» **DATA SUPPLIED**:

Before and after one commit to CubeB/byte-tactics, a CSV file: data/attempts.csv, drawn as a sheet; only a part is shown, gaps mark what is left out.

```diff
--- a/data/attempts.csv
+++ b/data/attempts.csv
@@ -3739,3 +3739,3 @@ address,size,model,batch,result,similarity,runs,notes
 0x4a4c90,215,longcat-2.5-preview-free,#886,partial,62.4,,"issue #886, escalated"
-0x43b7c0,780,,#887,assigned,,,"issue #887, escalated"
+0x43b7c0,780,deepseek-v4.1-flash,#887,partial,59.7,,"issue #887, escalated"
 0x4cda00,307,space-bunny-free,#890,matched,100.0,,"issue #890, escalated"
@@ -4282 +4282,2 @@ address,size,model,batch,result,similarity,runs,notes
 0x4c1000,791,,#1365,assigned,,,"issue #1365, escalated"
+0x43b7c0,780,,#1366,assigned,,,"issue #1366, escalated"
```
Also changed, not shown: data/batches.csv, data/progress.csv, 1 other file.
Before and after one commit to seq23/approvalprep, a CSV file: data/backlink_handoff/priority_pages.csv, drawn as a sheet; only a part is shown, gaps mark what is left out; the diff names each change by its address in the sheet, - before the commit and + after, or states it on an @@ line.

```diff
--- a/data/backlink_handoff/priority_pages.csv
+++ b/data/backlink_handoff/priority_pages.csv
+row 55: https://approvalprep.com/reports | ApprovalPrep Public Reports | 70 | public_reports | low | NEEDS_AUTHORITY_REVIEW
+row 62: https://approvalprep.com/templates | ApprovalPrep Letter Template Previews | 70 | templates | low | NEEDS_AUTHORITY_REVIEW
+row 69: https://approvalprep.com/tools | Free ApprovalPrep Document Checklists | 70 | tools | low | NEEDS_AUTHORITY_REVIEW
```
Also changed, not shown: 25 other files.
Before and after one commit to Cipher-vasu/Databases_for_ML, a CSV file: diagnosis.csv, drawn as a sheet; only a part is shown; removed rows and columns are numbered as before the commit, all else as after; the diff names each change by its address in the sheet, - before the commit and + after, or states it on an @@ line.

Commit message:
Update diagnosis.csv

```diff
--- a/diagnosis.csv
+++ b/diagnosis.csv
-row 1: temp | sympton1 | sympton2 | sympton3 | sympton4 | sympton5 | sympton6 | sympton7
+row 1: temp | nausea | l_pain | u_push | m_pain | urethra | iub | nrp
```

» **WORK TO COMPLETE**: Pull out all lines containing the word "what" from the entries above.

» **ANSWER TO THE EXERCISE**:
Before and after one commit to CubeB/byte-tactics, a CSV file: data/attempts.csv, drawn as a sheet; only a part is shown, gaps mark what is left out.
Before and after one commit to seq23/approvalprep, a CSV file: data/backlink_handoff/priority_pages.csv, drawn as a sheet; only a part is shown, gaps mark what is left out; the diff names each change by its address in the sheet, - before the commit and + after, or states it on an @@ line.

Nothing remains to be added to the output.